In February, the special counsel announced that a lawyer named Alex van der Zwaan had been charged with lying to federal agents. Van der Zwaan, the son-in-law of one of the Russian oligarchs and an attorney (or was until he was fired) at the major law firm of Skadden Arps, had worked on some Ukraine related work with Paul Manafort. He subsequently pleaded guilty. Today he was sentenced.
A federal judge on Tuesday sentenced Dutch lawyer Alex van der Zwaan to 30 days in prison for lying to federal investigators, according to multiple reports, in the first criminal sentence to result from special counsel Robert Mueller’s investigation.
Van der Zwaan, who was also ordered to pay $20,000 in fines, pleaded guilty in late February to making “materially false, fictitious, and fraudulent statements and representations” to the special counsel’s office and FBI agents.
According to Mueller’s team, Van Der Zwaan worked closely with Manafort and Gates on the report, which defended the handling of Tymoshenko’s trial by the Russia-aligned government of former Ukrainian president Viktor Yanukovych. The State Department criticized the report as a deceptive assessment of the Yanukovych government’s conduct and Mueller’s team has accused Manafort and Gates of funneling $4 million to secretly pay for it.
Skadden, a powerful New York law firm, has said it fired Van Der Zwaan last year and is cooperating with the investigation.
Van Der Zwaan’s precise value to the Mueller investigation remains unclear.

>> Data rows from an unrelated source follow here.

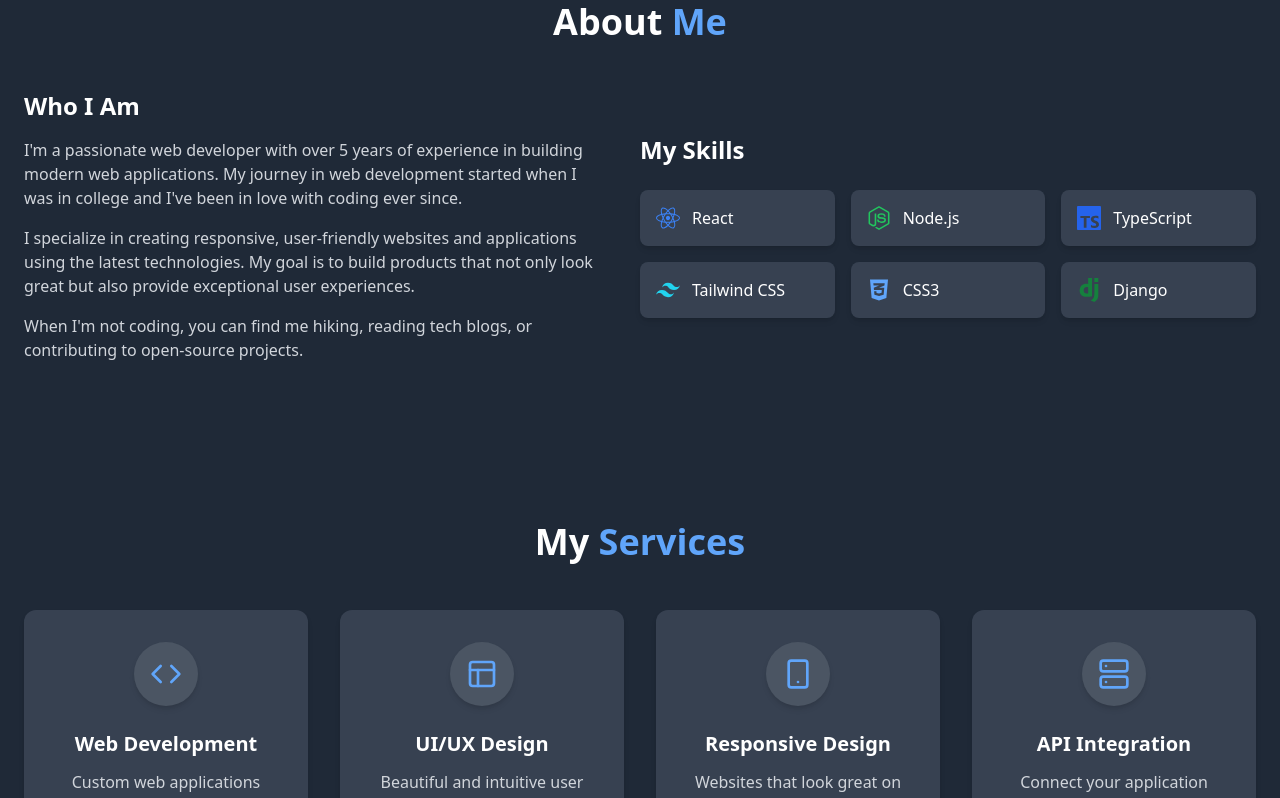
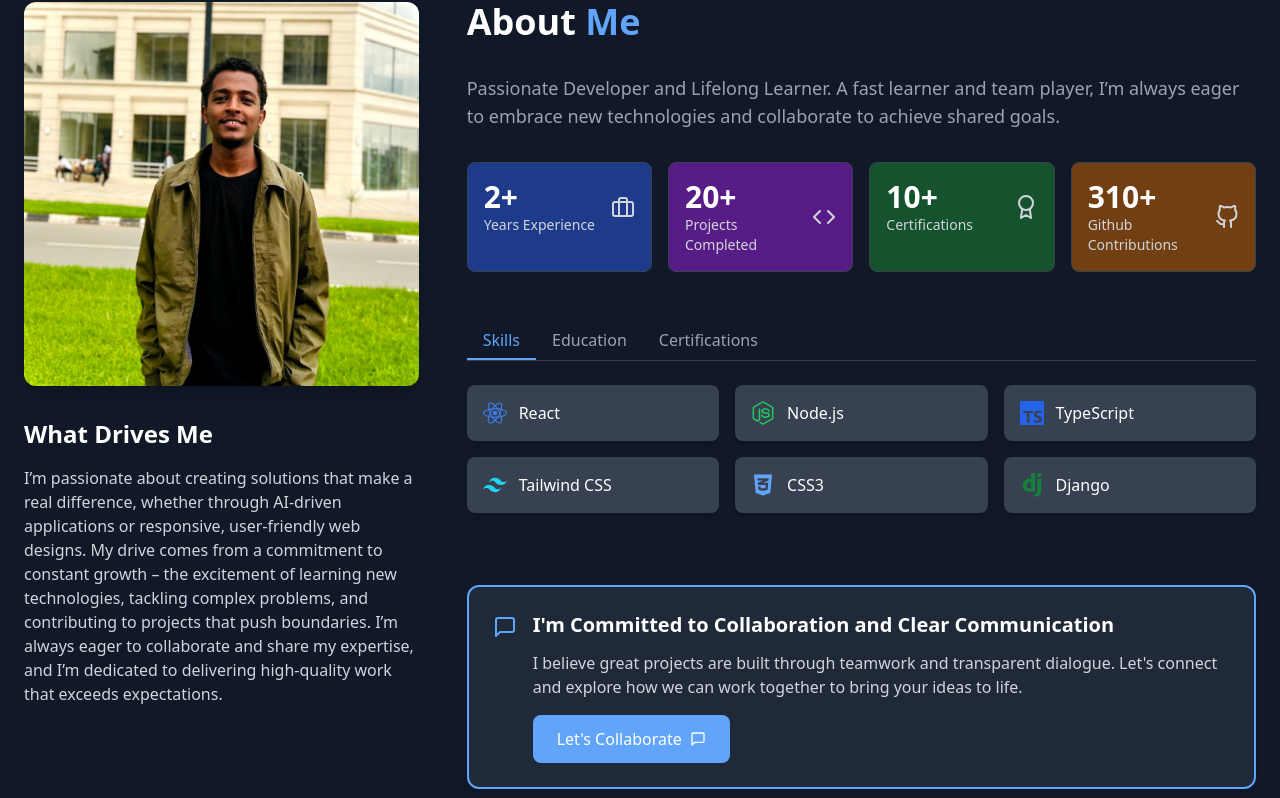
Before and after one commit to Degaga-Emiru/portfolio-website, a React (Vite) app in the folder my-portfolio/: page / in a window 1280 px wide. Shown: the part 878-1676 px from the top of the page. Built offline with nearby package versions, Linux system fonts and the light colour scheme.

Commit message:
adding the profile image and update the About pages

```diff
--- a/my-portfolio/src/sections/About.jsx
+++ b/my-portfolio/src/sections/About.jsx
@@ -1,7 +1,19 @@
+import { useState } from 'react';
 // eslint-disable-next-line no-unused-vars
 import { motion } from 'framer-motion';
 import { FaReact, FaNodeJs, FaCss3Alt } from 'react-icons/fa';
 import { SiTailwindcss, SiTypescript, SiDjango } from 'react-icons/si';
+import { FiAward, FiCode, FiGithub, FiBriefcase,FiMessageSquare } from 'react-icons/fi';
+import { Link } from 'react-scroll';
+
+const About = () => {
+  const [activeTab, setActiveTab] = useState('skills');
+
+  const tabs = [
+    { id: 'skills', label: 'Skills' },
+    { id: 'education', label: 'Education' },
+    { id: 'certifications', label: 'Certifications' }
+  ];
 
   const skills = [
     { name: 'React', icon: <FaReact className="text-blue-500" size={24} /> },
@@ -12,57 +24,142 @@ const skills = [
     { name: 'Django', icon: <SiDjango className="text-green-700" size={24} /> },
   ];
 
-const About = () => {
+  const education = [
+    'BSc Computer Science - Addis Ababa University (2022-2026)',
+    'ALX Software Engineering Program (2023)'
+  ];
+
+  const certifications = [
+    'Frontend Development Certification - Coursera',
+    'JavaScript Algorithms Certification - freeCodeCamp',
+    'AWS Cloud Practitioner - Amazon Web Services'
+  ];
+
+  const stats = [
+    { value: '2+', label: 'Years Experience', icon: <FiBriefcase className="text-2xl" />, color: 'bg-blue-100 dark:bg-blue-900' },
+    { value: '20+', label: 'Projects Completed', icon: <FiCode className="text-2xl" />, color: 'bg-purple-100 dark:bg-purple-900' },
+    { value: '10+', label: 'Certifications', icon: <FiAward className="text-2xl" />, color: 'bg-green-100 dark:bg-green-900' },
+    { value: '310+', label: 'Github Contributions', icon: <FiGithub className="text-2xl" />, color: 'bg-yellow-100 dark:bg-yellow-900' }
+  ];
+
   return (
-    <section id="about" className="py-20 dark:bg-gray-800">
+    <section id="about" className="py-20 bg-white dark:bg-gray-900">
       <div className="container mx-auto px-6">
+        <div className="flex flex-col lg:flex-row gap-12">
+          {/* Left Column - Photo & Personal Info */}
+          <motion.div
+            initial={{ opacity: 0, x: -50 }}
+            whileInView={{ opacity: 1, x: 0 }}
+            transition={{ duration: 0.5 }}
+            viewport={{ once: true }}
+            className="lg:w-1/3"
+          >
+            <div className="relative h-96 w-full rounded-xl overflow-hidden shadow-lg">
+              <img
+                src="/testimonials/profilephoto.jpg"
+                alt="Profile"
+                className="w-full h-full object-cover"
+              />
+            </div>
+
+            <div className="mt-8">
+              <h3 className="text-2xl font-bold mb-4 dark:text-white">What Drives Me</h3>
+              <p className="text-gray-600 dark:text-gray-300">
+                I’m passionate about creating solutions that make a real difference, whether through AI-driven applications or responsive, user-friendly web designs. My drive comes from a commitment to constant growth – the excitement of learning new technologies, tackling complex problems, and contributing to projects that push boundaries.
+                I’m always eager to collaborate and share my expertise, and I’m dedicated to delivering high-quality work that exceeds expectations.
+              </p>
+            </div>
+          </motion.div>
+
+          {/* Right Column - Content */}
+          <div className="lg:w-2/3">
             <motion.h2
               initial={{ opacity: 0, y: 20 }}
               whileInView={{ opacity: 1, y: 0 }}
               transition={{ duration: 0.5 }}
               viewport={{ once: true }}
-          className="text-3xl md:text-4xl font-bold text-center mb-12 dark:text-white"
+              className="text-3xl md:text-4xl font-bold mb-8 dark:text-white"
             >
               About <span className="text-primary-light dark:text-primary-dark">Me</span>
             </motion.h2>
+                 {/* Added new paragraph below the heading */}
+            <motion.p
+              initial={{ opacity: 0 }}
+              whileInView={{ opacity: 1 }}
+              transition={{ duration: 0.5, delay: 0.2 }}
+              viewport={{ once: true }}
+              className="text-lg text-gray-600 dark:text-gray-400 mb-8" >
+             Passionate Developer and Lifelong Learner.
+A fast learner and team player,
+I’m always eager to embrace new technologies and collaborate to achieve shared goals.
+            </motion.p>
+            {/* Stats Cards */}
+            <div className="grid grid-cols-2 md:grid-cols-4 gap-4 mb-12">
+              {stats.map((stat, index) => (
+                <motion.div
+                  key={index}
+                  initial={{ opacity: 0, y: 20 }}
+                  whileInView={{ opacity: 1, y: 0 }}
+                  transition={{ duration: 0.5, delay: index * 0.1 }}
+                  viewport={{ once: true }}
+                  className={`${stat.color} p-4 rounded-lg border border-gray-200 dark:border-gray-700 shadow-sm`}
+                >
+                  <div className="flex items-center justify-between">
+                    <div>
+                      <motion.p
+                        className="text-3xl font-bold dark:text-white"
+                        initial={{ scale: 0.8 }}
+                        whileInView={{ scale: 1 }}
+                        transition={{ type: 'spring', stiffness: 100 }}
+                      >
+                        {stat.value}
+                      </motion.p>
+                      <p className="text-sm text-gray-600 dark:text-gray-300">{stat.label}</p>
+                    </div>
+                    <div className="text-gray-700 dark:text-gray-300">
+                      {stat.icon}
+                    </div>
+                  </div>
+                </motion.div>
+              ))}
+            </div>
 
-        <div className="flex flex-col md:flex-row items-center">
+            {/* Tab Navigation */}
+            <div className="flex border-b border-gray-200 dark:border-gray-700 mb-6">
+              {tabs.map((tab) => (
+                <button
+                  key={tab.id}
+                  onClick={() => setActiveTab(tab.id)}
+                  className={`px-4 py-2 font-medium relative ${activeTab === tab.id ? 'text-primary-light dark:text-primary-dark' : 'text-gray-600 dark:text-gray-400 hover:text-gray-800 dark:hover:text-gray-200'}`}
+                >
+                  {tab.label}
+                  {activeTab === tab.id && (
                     <motion.div
-            initial={{ opacity: 0, x: -50 }}
-            whileInView={{ opacity: 1, x: 0 }}
-            transition={{ duration: 0.5 }}
-            viewport={{ once: true }}
-            className="md:w-1/2 mb-10 md:mb-0 md:pr-10"
+                      layoutId="activeTab"
+                      className="absolute bottom-0 left-0 w-full h-0.5 bg-primary-light dark:bg-primary-dark"
+                      transition={{ type: 'spring', bounce: 0.2, duration: 0.6 }}
+                    />
+                  )}
+                </button>
+              ))}
+            </div>
+
+            {/* Tab Content */}
+            <motion.div
+              key={activeTab}
+              initial={{ opacity: 0 }}
+              animate={{ opacity: 1 }}
+              transition={{ duration: 0.3 }}
+              className="min-h-[200px]"
             >
-            <h3 className="text-2xl font-semibold mb-4 dark:text-white">Who I Am</h3>
-            <p className="text-gray-600 dark:text-gray-300 mb-4">
-              I'm a passionate web developer with over 5 years of experience in building modern
-              web applications. My journey in web development started when I was in college and
-              I've been in love with coding ever since.
-            </p>
-            <p className="text-gray-600 dark:text-gray-300 mb-4">
-              I specialize in creating responsive, user-friendly websites and applications using
-              the latest technologies. My goal is to build products that not only look great but
-              also provide exceptional user experiences.
-            </p>
-            <p className="text-gray-600 dark:text-gray-300">
-              When I'm not coding, you can find me hiking, reading tech blogs, or contributing
-              to open-source projects.
-            </p>
-          </motion.div>
-
-          <motion.div
-            initial={{ opacity: 0, x: 50 }}
-            whileInView={{ opacity: 1, x: 0 }}
-            transition={{ duration: 0.5 }}
-            viewport={{ once: true }}
-            className="md:w-1/2"
-          >
-            <h3 className="text-2xl font-semibold mb-6 dark:text-white">My Skills</h3>
+              {activeTab === 'skills' && (
                 <div className="grid grid-cols-2 md:grid-cols-3 gap-4">
                   {skills.map((skill, index) => (
                     <motion.div
                       key={index}
+                      initial={{ opacity: 0, y: 10 }}
+                      animate={{ opacity: 1, y: 0 }}
+                      transition={{ duration: 0.3, delay: index * 0.05 }}
                       whileHover={{ scale: 1.05 }}
                       className="flex items-center p-4 bg-white dark:bg-gray-700 rounded-lg shadow-md"
                     >
@@ -71,7 +168,74 @@ const About = () => {
                     </motion.div>
                   ))}
                 </div>
+              )}
+
+              {activeTab === 'education' && (
+                <ul className="space-y-4">
+                  {education.map((item, index) => (
+                    <motion.li
+                      key={index}
+                      initial={{ opacity: 0, x: 20 }}
+                      animate={{ opacity: 1, x: 0 }}
+                      transition={{ duration: 0.3, delay: index * 0.1 }}
+                      className="flex items-start"
+                    >
+                      <span className="flex-shrink-0 w-2 h-2 mt-2.5 rounded-full bg-primary-light dark:bg-primary-dark mr-3"></span>
+                      <span className="text-gray-600 dark:text-gray-300">{item}</span>
+                    </motion.li>
+                  ))}
+                </ul>
+              )}
+
+              {activeTab === 'certifications' && (
+                <ul className="space-y-4">
+                  {certifications.map((cert, index) => (
+                    <motion.li
+                      key={index}
+                      initial={{ opacity: 0, x: 20 }}
+                      animate={{ opacity: 1, x: 0 }}
+                      transition={{ duration: 0.3, delay: index * 0.1 }}
+                      className="flex items-start"
+                    >
+                      <FiAward className="flex-shrink-0 text-yellow-500 mt-0.5 mr-3" />
+                      <span className="text-gray-600 dark:text-gray-300">{cert}</span>
+                    </motion.li>
+                  ))}
+                </ul>
+              )}
             </motion.div>
+             {/* New Collaboration Card */}
+            <motion.div
+              initial={{ opacity: 0, y: 20 }}
+              whileInView={{ opacity: 1, y: 0 }}
+              transition={{ duration: 0.5 }}
+              viewport={{ once: true }}
+              className="mb-12 p-6 border-2 border-primary-light dark:border-primary-dark rounded-xl bg-white dark:bg-gray-800 shadow-md"
+            >
+              <div className="flex items-start">
+                <FiMessageSquare className="text-primary-light dark:text-primary-dark text-2xl mr-4 mt-1 flex-shrink-0" />
+                <div>
+                  <h3 className="text-xl font-bold mb-3 dark:text-white">
+                    I'm Committed to Collaboration and Clear Communication
+                  </h3>
+                  <p className="text-gray-600 dark:text-gray-300 mb-4">
+                    I believe great projects are built through teamwork and transparent dialogue.
+                    Let's connect and explore how we can work together to bring your ideas to life.
+                  </p>
+                  <Link
+                    to="contact"
+                    smooth={true}
+                    duration={500}
+                    offset={-70}
+                    className="inline-flex items-center px-6 py-3 bg-primary-light dark:bg-primary-dark text-white rounded-lg hover:bg-opacity-90 transition-all duration-300 hover:scale-105 transform"
+                  >
+                    Let's Collaborate
+                    <FiMessageSquare className="ml-2" />
+                  </Link>
+                </div>
+              </div>
+            </motion.div>
+          </div>
         </div>
       </div>
     </section>
```
Also changed, not shown: my-portfolio/src/sections/Homes.jsx (+5 -2 lines), my-portfolio/public/testimonials/profilephoto.jpg (added). Lines whose indentation alone changed are shown as unchanged.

As I’ve said repeatedly about several of Mueller’s arrests, the fact that these people are pleading guilty to lying is a good indicator that they were low-hanging fruit (can I even say that these days?) that Mueller is using to build a body count. A conviction for lying doesn’t make you all that useful as a cooperating witness for obvious reasons: like, you’re a liar.